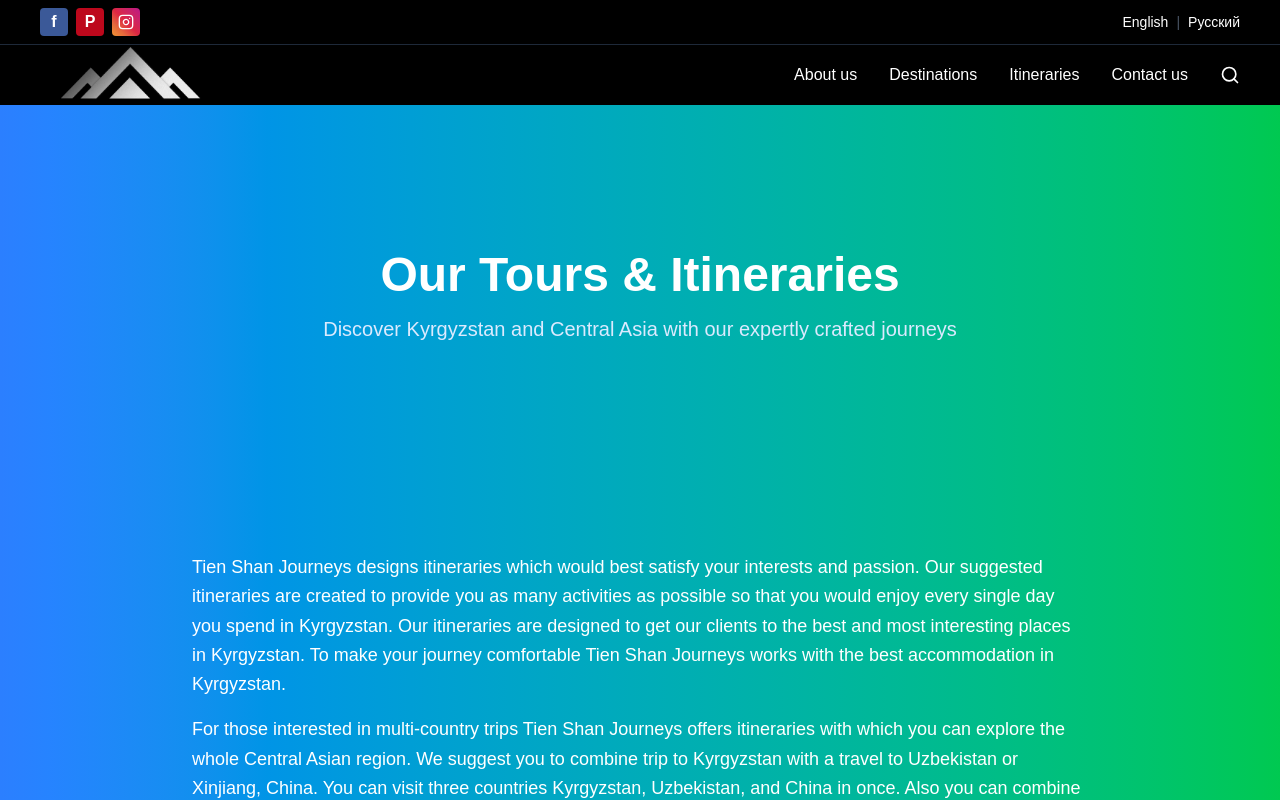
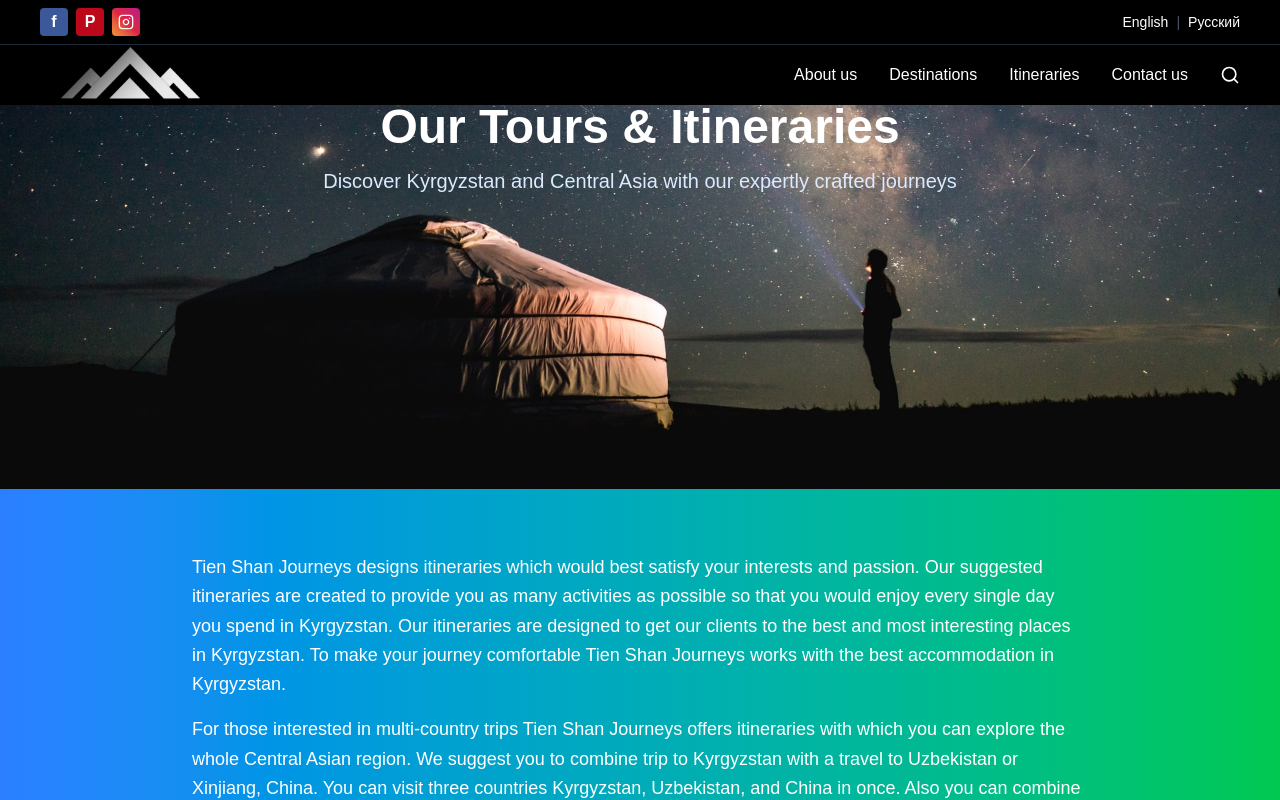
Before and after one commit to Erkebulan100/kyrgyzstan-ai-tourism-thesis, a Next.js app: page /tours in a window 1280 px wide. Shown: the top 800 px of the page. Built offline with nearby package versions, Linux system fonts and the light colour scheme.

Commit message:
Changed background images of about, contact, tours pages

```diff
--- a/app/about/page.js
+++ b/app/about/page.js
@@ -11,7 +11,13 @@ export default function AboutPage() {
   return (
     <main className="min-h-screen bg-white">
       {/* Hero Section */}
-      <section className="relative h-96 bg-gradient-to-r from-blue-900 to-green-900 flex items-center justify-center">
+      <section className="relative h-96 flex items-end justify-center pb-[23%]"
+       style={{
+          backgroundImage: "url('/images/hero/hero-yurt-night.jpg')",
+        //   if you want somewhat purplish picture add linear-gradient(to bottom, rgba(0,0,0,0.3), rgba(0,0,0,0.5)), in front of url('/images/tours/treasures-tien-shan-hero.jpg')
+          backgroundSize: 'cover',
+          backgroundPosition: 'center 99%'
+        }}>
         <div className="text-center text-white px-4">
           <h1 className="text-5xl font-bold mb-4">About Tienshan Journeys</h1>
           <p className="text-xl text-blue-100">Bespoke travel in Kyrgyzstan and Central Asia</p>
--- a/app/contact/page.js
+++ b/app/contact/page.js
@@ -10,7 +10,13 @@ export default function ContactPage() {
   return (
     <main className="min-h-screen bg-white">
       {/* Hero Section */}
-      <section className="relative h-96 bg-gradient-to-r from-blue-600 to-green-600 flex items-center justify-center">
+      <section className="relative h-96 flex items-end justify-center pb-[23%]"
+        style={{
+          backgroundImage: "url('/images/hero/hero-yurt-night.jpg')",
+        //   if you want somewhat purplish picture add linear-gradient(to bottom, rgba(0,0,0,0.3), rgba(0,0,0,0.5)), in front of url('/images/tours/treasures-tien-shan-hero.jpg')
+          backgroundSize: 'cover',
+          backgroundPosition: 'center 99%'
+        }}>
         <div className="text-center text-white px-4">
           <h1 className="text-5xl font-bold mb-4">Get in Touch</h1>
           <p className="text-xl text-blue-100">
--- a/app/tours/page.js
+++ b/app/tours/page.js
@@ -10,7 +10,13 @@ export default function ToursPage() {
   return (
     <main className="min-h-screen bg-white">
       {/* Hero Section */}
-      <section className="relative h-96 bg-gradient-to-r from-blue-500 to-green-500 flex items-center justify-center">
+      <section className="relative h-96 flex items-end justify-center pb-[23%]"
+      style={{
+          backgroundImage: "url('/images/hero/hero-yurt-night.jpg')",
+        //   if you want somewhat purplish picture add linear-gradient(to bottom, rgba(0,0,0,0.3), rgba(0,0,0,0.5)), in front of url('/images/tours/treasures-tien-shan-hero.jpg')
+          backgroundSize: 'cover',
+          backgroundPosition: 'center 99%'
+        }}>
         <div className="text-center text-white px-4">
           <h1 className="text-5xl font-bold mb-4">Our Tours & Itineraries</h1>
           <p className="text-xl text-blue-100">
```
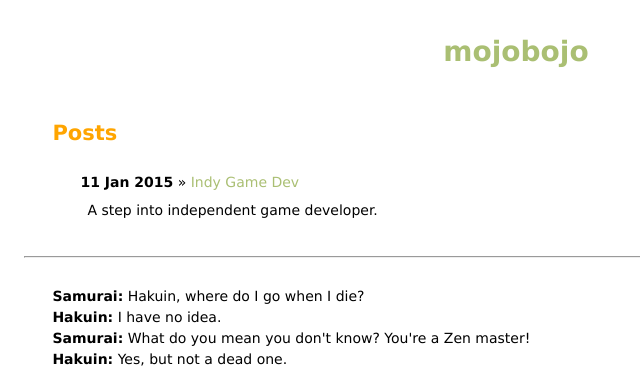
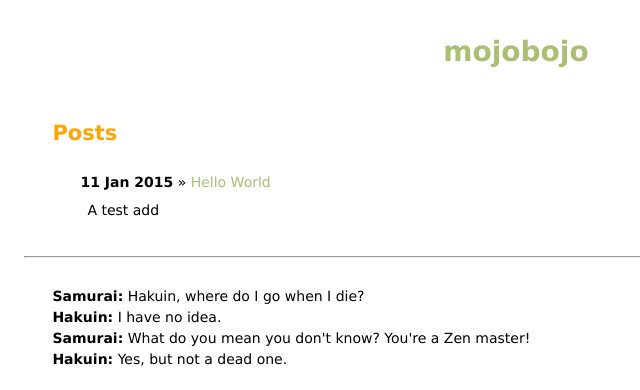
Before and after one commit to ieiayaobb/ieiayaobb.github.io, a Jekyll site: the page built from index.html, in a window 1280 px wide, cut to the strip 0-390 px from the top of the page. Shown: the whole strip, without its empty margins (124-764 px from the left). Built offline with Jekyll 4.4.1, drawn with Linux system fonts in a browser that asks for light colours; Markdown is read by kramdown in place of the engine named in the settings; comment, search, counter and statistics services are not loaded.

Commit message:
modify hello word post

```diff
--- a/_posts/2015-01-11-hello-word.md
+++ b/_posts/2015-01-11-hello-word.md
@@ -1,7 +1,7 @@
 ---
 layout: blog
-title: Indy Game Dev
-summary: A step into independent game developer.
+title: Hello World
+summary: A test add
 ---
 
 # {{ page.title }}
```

** What is being asked **
Without including any images, output the data exactly as given.

** Answer section **
Before and after one commit to Erkebulan100/kyrgyzstan-ai-tourism-thesis, a Next.js app: page /tours in a window 1280 px wide. Shown: the top 800 px of the page. Built offline with nearby package versions, Linux system fonts and the light colour scheme.

Commit message:
Changed background images of about, contact, tours pages

```diff
--- a/app/about/page.js
+++ b/app/about/page.js
@@ -11,7 +11,13 @@ export default function AboutPage() {
   return (
     <main className="min-h-screen bg-white">
       {/* Hero Section */}
-      <section className="relative h-96 bg-gradient-to-r from-blue-900 to-green-900 flex items-center justify-center">
+      <section className="relative h-96 flex items-end justify-center pb-[23%]"
+       style={{
+          backgroundImage: "url('/images/hero/hero-yurt-night.jpg')",
+        //   if you want somewhat purplish picture add linear-gradient(to bottom, rgba(0,0,0,0.3), rgba(0,0,0,0.5)), in front of url('/images/tours/treasures-tien-shan-hero.jpg')
+          backgroundSize: 'cover',
+          backgroundPosition: 'center 99%'
+        }}>
         <div className="text-center text-white px-4">
           <h1 className="text-5xl font-bold mb-4">About Tienshan Journeys</h1>
           <p className="text-xl text-blue-100">Bespoke travel in Kyrgyzstan and Central Asia</p>
--- a/app/contact/page.js
+++ b/app/contact/page.js
@@ -10,7 +10,13 @@ export default function ContactPage() {
   return (
     <main className="min-h-screen bg-white">
       {/* Hero Section */}
-      <section className="relative h-96 bg-gradient-to-r from-blue-600 to-green-600 flex items-center justify-center">
+      <section className="relative h-96 flex items-end justify-center pb-[23%]"
+        style={{
+          backgroundImage: "url('/images/hero/hero-yurt-night.jpg')",
+        //   if you want somewhat purplish picture add linear-gradient(to bottom, rgba(0,0,0,0.3), rgba(0,0,0,0.5)), in front of url('/images/tours/treasures-tien-shan-hero.jpg')
+          backgroundSize: 'cover',
+          backgroundPosition: 'center 99%'
+        }}>
         <div className="text-center text-white px-4">
           <h1 className="text-5xl font-bold mb-4">Get in Touch</h1>
           <p className="text-xl text-blue-100">
--- a/app/tours/page.js
+++ b/app/tours/page.js
@@ -10,7 +10,13 @@ export default function ToursPage() {
   return (
     <main className="min-h-screen bg-white">
       {/* Hero Section */}
-      <section className="relative h-96 bg-gradient-to-r from-blue-500 to-green-500 flex items-center justify-center">
+      <section className="relative h-96 flex items-end justify-center pb-[23%]"
+      style={{
+          backgroundImage: "url('/images/hero/hero-yurt-night.jpg')",
+        //   if you want somewhat purplish picture add linear-gradient(to bottom, rgba(0,0,0,0.3), rgba(0,0,0,0.5)), in front of url('/images/tours/treasures-tien-shan-hero.jpg')
+          backgroundSize: 'cover',
+          backgroundPosition: 'center 99%'
+        }}>
         <div className="text-center text-white px-4">
           <h1 className="text-5xl font-bold mb-4">Our Tours & Itineraries</h1>
           <p className="text-xl text-blue-100">
```
Before and after one commit to ieiayaobb/ieiayaobb.github.io, a Jekyll site: the page built from index.html, in a window 1280 px wide, cut to the strip 0-390 px from the top of the page. Shown: the whole strip, without its empty margins (124-764 px from the left). Built offline with Jekyll 4.4.1, drawn with Linux system fonts in a browser that asks for light colours; Markdown is read by kramdown in place of the engine named in the settings; comment, search, counter and statistics services are not loaded.

Commit message:
modify hello word post

```diff
--- a/_posts/2015-01-11-hello-word.md
+++ b/_posts/2015-01-11-hello-word.md
@@ -1,7 +1,7 @@
 ---
 layout: blog
-title: Indy Game Dev
-summary: A step into independent game developer.
+title: Hello World
+summary: A test add
 ---
 
 # {{ page.title }}
```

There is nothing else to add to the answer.